  The efforts to bring more attention to shopping small and local for the holidays and every day seem to be working. Fifty-eight percent of U.S. consumers are aware of Small Business Saturday, the highest rate since its inception. Sixty-two percent of consumers say they choose to shop at small retailers and independently-owned restaurants because they “value the contributions small businesses make to their community,” according to the Consumer Insights Survey released Nov. 17 by the National Federation of Independent Businesses.
  
  While better deals for similar gifts might be found online or at large box store retailers, 79 percent of the respondents in the NFIB survey “say they are willing to pay slightly more for an item if it is purchased from a small, independently-owned retailer as opposed to online or at a large retailer.”
  
  “Small businesses across the nation are often run by the friends, family and neighbors that we know so well, so supporting them is not only personal but critical to their success,” said Juanita Duggan, president and CEO of NFIB.
  
  Dollars spent by consumers at small businesses have an ongoing effect because those entrepreneurs are more likely to do business with other local small businesses. Seventy-percent of small business entrepreneurs purchase local goods and services, and 83 percent make a point of shopping small for their personal needs, according to the Business Alliance for Local Living Economies.

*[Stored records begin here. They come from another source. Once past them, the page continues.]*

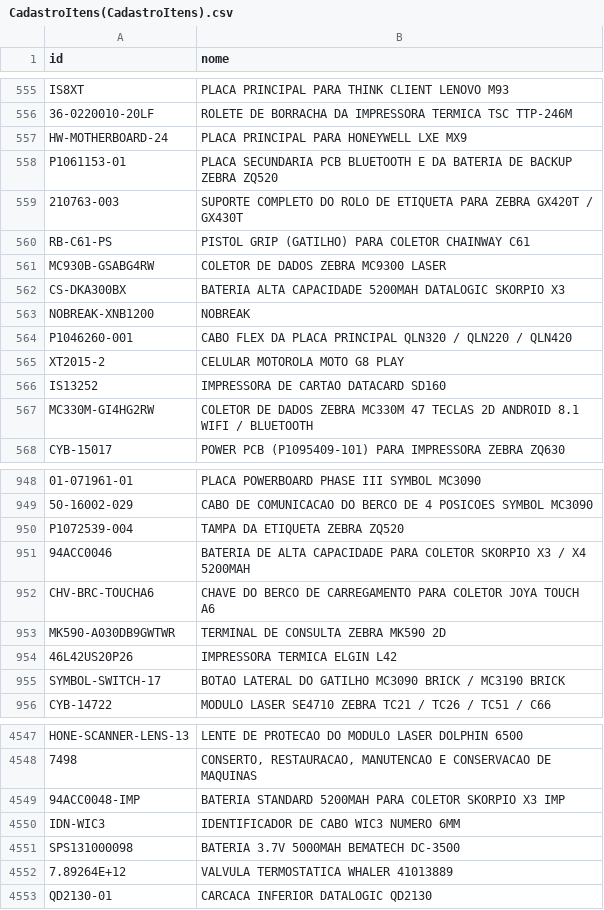
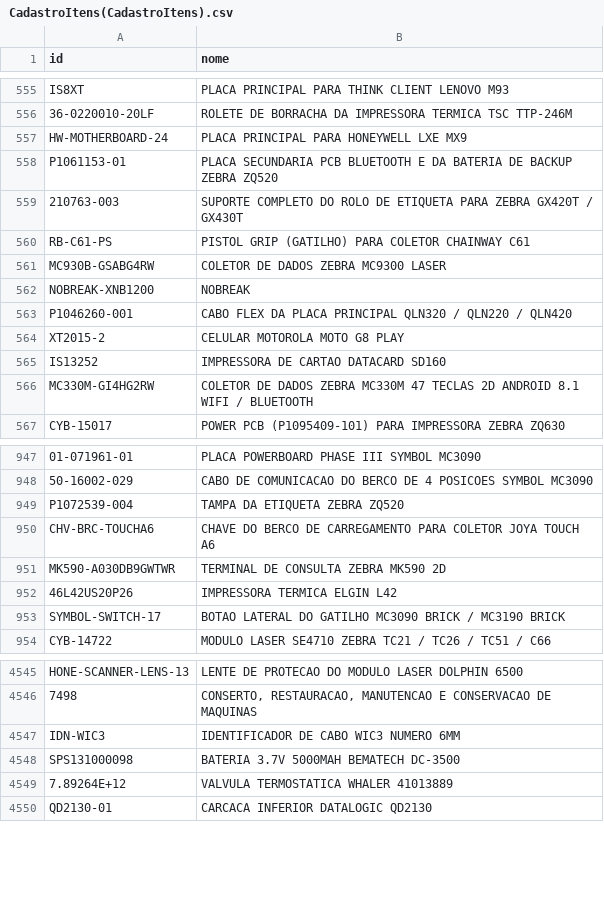
Before and after one commit to cauuabispoo/ZhazCheck, a CSV file: csv/CadastroItens(CadastroItens).csv, drawn as a sheet; only a part is shown, gaps mark what is left out; the diff names each change by its address in the sheet, - before the commit and + after, or states it on an @@ line.

Commit message:
Update CadastroItens(CadastroItens).csv

```diff
--- a/csv/CadastroItens(CadastroItens).csv
+++ b/csv/CadastroItens(CadastroItens).csv
-row 562: CS-DKA300BX | BATERIA ALTA CAPACIDADE 5200MAH DATALOGIC SKORPIO X3
-row 951: 94ACC0046 | BATERIA DE ALTA CAPACIDADE PARA COLETOR SKORPIO X3 / X4 5200MAH
-row 4549: 94ACC0048-IMP | BATERIA STANDARD 5200MAH PARA COLETOR SKORPIO X3 IMP
```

About 25 percent more of dollars spent at a local business stays in the community, as opposed to national chains. Almost none of the money spent comes back to the local area when purchases are made from out-of-state or foreign online stores.
  
  “On average, one third of U.S. consumers are expected to buy from small businesses during the holiday season,” Leinbach-Reyhle said. However, 91 percent say that small, independent shops and restaurants are important to them. American Express partnered with local organizations like Colorado Springs' Downtown Partnership, Manitou Springs and the town of Monument as “Neighborhood Champions” to bridge the gap and encourage consumers to keep their gift dollars in their communities.
  
  Meanwhile, business mentoring groups like Colorado Springs SCORE are eager to work with small businesses to plan for success year-round. “We talk about the success factors that help every business, and help equip our clients with those success factors,” Dye said. “I would say failure to plan adequately is the root cause of a vast majority of small business failures. The concept is simple but putting it into effect is harder.”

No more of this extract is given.